LOS ANGELES -- Dodgers third baseman Justin Turner will undergo tests Friday to determine the severity of a right hamstring injury that forced him to exit Thursday night's 7-2 win over the Marlins.
After receiving sketchy initial reports, manager Dave Roberts was cautiously optimistic that Turner's injury won't be as bad as it appeared. Turner pulled up in pain while rounding third base, trying to score from second on Yasmani Grandal's two-out single in the bottom of the seventh inning.
"It seemed a certain DL, but we'll hold out hope," Roberts said. "When it happened, it looked like it tore off the bone. I think it happened after he hit third and was coming around. It looked like it almost came off the bone, the way he reacted. But maybe it was cramping and you're running … I don't want to speculate too much. I just saw him pull up and grab it."

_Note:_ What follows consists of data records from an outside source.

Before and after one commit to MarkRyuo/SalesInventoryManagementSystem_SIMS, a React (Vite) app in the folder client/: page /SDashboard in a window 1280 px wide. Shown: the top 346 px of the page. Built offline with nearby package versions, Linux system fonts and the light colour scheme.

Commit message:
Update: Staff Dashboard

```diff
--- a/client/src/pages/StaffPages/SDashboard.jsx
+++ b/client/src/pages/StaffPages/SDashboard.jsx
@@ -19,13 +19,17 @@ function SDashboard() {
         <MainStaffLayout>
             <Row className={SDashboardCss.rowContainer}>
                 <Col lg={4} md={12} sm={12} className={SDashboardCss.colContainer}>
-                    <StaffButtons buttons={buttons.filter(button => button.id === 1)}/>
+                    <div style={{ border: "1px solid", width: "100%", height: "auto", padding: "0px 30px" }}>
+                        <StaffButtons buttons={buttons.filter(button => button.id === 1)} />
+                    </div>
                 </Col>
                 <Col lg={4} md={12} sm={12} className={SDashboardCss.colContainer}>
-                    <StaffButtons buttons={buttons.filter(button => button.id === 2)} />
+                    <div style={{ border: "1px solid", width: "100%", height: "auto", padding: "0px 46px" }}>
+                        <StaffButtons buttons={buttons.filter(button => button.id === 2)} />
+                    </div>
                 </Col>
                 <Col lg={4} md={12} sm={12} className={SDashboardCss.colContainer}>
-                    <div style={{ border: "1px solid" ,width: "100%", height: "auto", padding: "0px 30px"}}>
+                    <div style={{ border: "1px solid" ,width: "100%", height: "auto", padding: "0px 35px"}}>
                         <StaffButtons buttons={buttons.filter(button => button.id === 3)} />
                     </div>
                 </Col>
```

Roberts was told by trainers that Turner showed strength in the hamstring afterward, "which is positive."
"We'll get some scans tomorrow morning and we'll know more," Roberts said. "For his strength to be there, reason to be a little optimistic. It's right behind the knee, not the belly."
Turner was re-signed to a four-year, $64 million deal during the offseason, because he is vital to the Dodgers as the No. 3 hitter, a high-quality defender and a clubhouse presence. He had two hits, a walk and a stolen base Thursday, leaving his average at a team-high .379 with a .946 OPS.
On the play he was injured, Turner was thrown out at home by Marlins left fielder Marcell Ozuna to end the inning. He limped off the field with the trainer, and was replaced at third base by Chris Taylor. Turner left the clubhouse before reporters were allowed in.
For as long as Turner is sidelined, the club will turn to Yasiel Puig as the most potent right-handed hitter. Five innings before Turner's injury, Puig launched his team-best eighth home run, with its 111.2-mph exit velocity and projected distance of 442 feet his hardest-hit and longest homer of the Statcast™ era (since 2015).
Turner missed three weeks in 2014 with a left hamstring strain.
Ken Gurnick has covered the Dodgers since 1989, and for MLB.com since 2001. This story was not subject to the approval of Major League Baseball or its clubs.